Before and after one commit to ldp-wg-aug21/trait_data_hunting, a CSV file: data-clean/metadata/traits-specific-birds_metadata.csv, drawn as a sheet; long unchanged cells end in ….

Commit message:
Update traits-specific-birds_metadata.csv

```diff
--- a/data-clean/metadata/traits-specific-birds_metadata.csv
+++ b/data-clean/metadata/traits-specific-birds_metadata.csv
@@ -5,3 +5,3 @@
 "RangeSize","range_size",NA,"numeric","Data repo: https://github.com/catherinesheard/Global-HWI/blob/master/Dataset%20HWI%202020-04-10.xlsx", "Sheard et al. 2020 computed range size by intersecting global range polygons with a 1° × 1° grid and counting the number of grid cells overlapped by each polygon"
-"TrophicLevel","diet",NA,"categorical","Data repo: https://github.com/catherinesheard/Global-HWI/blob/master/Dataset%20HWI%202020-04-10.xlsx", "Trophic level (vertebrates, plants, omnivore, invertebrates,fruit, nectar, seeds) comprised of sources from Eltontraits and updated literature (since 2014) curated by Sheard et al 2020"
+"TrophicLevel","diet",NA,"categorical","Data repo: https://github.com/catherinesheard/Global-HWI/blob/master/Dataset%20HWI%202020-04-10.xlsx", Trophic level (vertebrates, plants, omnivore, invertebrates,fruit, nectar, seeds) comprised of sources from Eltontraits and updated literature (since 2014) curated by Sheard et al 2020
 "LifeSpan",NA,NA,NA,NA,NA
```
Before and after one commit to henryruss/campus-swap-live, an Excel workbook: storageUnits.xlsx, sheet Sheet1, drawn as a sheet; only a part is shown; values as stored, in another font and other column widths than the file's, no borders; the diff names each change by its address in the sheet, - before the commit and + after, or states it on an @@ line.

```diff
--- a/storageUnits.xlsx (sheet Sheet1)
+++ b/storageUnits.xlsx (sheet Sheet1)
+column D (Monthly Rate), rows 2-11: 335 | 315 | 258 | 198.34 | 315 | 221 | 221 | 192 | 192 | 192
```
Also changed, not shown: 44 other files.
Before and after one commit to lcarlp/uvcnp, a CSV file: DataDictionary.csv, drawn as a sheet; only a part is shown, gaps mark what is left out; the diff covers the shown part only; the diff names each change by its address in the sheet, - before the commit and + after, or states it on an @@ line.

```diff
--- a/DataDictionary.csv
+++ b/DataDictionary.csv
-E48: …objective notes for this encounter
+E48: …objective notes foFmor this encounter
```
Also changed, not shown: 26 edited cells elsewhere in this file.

→ What is being asked:
All the entries above should come back exactly as they are written.

→ Reply:
Before and after one commit to ldp-wg-aug21/trait_data_hunting, a CSV file: data-clean/metadata/traits-specific-birds_metadata.csv, drawn as a sheet; long unchanged cells end in ….

Commit message:
Update traits-specific-birds_metadata.csv

```diff
--- a/data-clean/metadata/traits-specific-birds_metadata.csv
+++ b/data-clean/metadata/traits-specific-birds_metadata.csv
@@ -5,3 +5,3 @@
 "RangeSize","range_size",NA,"numeric","Data repo: https://github.com/catherinesheard/Global-HWI/blob/master/Dataset%20HWI%202020-04-10.xlsx", "Sheard et al. 2020 computed range size by intersecting global range polygons with a 1° × 1° grid and counting the number of grid cells overlapped by each polygon"
-"TrophicLevel","diet",NA,"categorical","Data repo: https://github.com/catherinesheard/Global-HWI/blob/master/Dataset%20HWI%202020-04-10.xlsx", "Trophic level (vertebrates, plants, omnivore, invertebrates,fruit, nectar, seeds) comprised of sources from Eltontraits and updated literature (since 2014) curated by Sheard et al 2020"
+"TrophicLevel","diet",NA,"categorical","Data repo: https://github.com/catherinesheard/Global-HWI/blob/master/Dataset%20HWI%202020-04-10.xlsx", Trophic level (vertebrates, plants, omnivore, invertebrates,fruit, nectar, seeds) comprised of sources from Eltontraits and updated literature (since 2014) curated by Sheard et al 2020
 "LifeSpan",NA,NA,NA,NA,NA
```
Before and after one commit to henryruss/campus-swap-live, an Excel workbook: storageUnits.xlsx, sheet Sheet1, drawn as a sheet; only a part is shown; values as stored, in another font and other column widths than the file's, no borders; the diff names each change by its address in the sheet, - before the commit and + after, or states it on an @@ line.

```diff
--- a/storageUnits.xlsx (sheet Sheet1)
+++ b/storageUnits.xlsx (sheet Sheet1)
+column D (Monthly Rate), rows 2-11: 335 | 315 | 258 | 198.34 | 315 | 221 | 221 | 192 | 192 | 192
```
Also changed, not shown: 44 other files.
Before and after one commit to lcarlp/uvcnp, a CSV file: DataDictionary.csv, drawn as a sheet; only a part is shown, gaps mark what is left out; the diff covers the shown part only; the diff names each change by its address in the sheet, - before the commit and + after, or states it on an @@ line.

```diff
--- a/DataDictionary.csv
+++ b/DataDictionary.csv
-E48: …objective notes for this encounter
+E48: …objective notes foFmor this encounter
```
Also changed, not shown: 26 edited cells elsewhere in this file.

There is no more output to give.